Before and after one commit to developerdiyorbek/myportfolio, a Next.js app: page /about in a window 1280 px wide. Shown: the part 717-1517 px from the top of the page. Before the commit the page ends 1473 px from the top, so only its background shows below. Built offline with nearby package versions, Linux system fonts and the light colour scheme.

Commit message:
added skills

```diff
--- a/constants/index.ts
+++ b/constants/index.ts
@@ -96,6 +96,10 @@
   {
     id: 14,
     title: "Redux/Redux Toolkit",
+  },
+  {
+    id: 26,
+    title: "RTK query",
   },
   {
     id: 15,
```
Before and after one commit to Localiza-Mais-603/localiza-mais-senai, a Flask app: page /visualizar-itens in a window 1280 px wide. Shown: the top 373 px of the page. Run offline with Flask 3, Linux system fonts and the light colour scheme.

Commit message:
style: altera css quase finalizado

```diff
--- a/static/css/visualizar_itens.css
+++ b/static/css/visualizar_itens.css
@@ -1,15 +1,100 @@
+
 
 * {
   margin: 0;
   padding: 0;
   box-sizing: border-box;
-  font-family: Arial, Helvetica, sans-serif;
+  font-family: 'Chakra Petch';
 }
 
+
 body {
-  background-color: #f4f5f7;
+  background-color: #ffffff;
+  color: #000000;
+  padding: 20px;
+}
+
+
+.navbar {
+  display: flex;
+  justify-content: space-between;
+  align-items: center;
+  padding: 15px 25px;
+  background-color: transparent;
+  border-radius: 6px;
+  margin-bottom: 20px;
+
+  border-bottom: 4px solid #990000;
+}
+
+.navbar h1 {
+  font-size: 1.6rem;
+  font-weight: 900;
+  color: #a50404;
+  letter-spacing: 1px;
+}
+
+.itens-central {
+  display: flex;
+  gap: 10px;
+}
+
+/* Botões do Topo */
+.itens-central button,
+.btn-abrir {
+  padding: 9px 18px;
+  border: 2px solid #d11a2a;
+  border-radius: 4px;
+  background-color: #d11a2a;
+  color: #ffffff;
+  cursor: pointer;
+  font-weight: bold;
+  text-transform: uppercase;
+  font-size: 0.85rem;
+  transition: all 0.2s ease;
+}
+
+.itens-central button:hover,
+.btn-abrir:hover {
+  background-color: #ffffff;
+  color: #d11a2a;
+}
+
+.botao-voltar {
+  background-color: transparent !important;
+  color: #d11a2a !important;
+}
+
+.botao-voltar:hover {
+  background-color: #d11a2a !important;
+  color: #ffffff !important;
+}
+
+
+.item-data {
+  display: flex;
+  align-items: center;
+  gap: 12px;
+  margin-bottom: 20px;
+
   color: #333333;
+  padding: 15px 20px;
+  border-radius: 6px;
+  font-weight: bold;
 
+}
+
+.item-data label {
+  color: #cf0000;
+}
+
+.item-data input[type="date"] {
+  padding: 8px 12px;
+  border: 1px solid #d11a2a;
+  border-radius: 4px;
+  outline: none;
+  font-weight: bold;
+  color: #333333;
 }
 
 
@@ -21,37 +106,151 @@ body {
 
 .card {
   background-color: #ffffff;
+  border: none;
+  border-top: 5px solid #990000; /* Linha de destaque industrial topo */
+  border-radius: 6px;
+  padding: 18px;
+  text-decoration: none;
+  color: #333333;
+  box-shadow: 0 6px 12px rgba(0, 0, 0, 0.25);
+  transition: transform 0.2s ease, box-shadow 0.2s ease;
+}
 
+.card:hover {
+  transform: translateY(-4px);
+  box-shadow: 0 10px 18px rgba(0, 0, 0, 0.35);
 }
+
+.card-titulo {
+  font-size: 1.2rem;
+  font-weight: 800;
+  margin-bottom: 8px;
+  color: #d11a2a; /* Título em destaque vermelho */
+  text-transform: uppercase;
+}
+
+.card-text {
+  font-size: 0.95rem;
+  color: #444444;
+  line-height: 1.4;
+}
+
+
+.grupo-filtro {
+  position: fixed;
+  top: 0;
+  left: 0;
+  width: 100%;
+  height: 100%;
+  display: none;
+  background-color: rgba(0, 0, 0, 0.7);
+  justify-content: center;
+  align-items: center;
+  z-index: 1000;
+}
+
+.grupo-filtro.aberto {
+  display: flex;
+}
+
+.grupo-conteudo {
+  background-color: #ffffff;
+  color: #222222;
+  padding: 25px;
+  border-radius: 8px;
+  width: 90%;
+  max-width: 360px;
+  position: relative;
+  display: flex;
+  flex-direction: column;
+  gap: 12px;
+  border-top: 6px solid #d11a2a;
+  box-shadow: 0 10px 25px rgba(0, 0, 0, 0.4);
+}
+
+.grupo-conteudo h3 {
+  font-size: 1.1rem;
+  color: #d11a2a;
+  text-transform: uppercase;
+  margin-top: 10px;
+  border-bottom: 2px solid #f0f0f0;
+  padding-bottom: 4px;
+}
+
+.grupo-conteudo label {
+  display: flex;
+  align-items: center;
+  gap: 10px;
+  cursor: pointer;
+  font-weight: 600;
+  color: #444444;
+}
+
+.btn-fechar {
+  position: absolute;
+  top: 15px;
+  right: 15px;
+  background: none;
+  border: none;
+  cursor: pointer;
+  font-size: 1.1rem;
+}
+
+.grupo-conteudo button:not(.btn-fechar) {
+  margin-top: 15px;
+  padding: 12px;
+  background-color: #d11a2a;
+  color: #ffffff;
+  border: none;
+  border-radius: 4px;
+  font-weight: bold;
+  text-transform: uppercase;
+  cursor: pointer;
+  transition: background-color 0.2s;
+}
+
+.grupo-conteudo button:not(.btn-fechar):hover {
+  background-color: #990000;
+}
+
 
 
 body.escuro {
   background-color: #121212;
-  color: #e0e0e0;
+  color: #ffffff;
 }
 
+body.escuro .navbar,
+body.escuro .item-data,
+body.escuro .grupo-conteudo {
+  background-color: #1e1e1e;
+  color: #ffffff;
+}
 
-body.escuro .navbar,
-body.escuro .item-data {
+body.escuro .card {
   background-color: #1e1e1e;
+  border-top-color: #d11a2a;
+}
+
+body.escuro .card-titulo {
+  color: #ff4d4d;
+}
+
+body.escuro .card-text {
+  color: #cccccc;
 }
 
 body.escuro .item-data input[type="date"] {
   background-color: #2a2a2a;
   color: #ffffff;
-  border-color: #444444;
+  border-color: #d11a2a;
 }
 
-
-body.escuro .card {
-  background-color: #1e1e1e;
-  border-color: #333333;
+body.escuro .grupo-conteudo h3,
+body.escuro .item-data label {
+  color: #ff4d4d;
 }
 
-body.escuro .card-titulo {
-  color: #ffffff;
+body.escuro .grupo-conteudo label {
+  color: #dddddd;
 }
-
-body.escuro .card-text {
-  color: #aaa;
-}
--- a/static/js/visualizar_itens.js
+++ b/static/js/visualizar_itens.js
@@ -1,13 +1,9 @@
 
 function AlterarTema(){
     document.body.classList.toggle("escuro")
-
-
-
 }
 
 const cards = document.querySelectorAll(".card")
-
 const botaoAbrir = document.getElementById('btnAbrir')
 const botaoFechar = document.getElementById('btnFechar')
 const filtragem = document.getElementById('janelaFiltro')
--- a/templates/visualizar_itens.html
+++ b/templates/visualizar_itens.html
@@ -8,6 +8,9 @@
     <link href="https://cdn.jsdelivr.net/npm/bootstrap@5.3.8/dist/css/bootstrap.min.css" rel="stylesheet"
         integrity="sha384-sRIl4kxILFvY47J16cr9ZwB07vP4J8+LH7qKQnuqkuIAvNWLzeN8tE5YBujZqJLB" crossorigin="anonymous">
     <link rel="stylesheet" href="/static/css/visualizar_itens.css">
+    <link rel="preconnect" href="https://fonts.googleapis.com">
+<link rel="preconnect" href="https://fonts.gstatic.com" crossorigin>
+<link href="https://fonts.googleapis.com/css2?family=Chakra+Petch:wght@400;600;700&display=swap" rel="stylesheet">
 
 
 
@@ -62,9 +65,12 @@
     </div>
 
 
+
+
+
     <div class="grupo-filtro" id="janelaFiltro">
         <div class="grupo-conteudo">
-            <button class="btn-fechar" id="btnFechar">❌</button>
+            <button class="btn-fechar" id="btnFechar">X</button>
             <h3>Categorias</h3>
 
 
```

GOAL OF THE EXERCISE
Search the material above for the string "button". Show every line that holds it.

OUTPUT OF THE TASK
+.itens-central button,
+.itens-central button:hover,
+.grupo-conteudo button:not(.btn-fechar) {
+.grupo-conteudo button:not(.btn-fechar):hover {
-            <button class="btn-fechar" id="btnFechar">❌</button>
+            <button class="btn-fechar" id="btnFechar">X</button>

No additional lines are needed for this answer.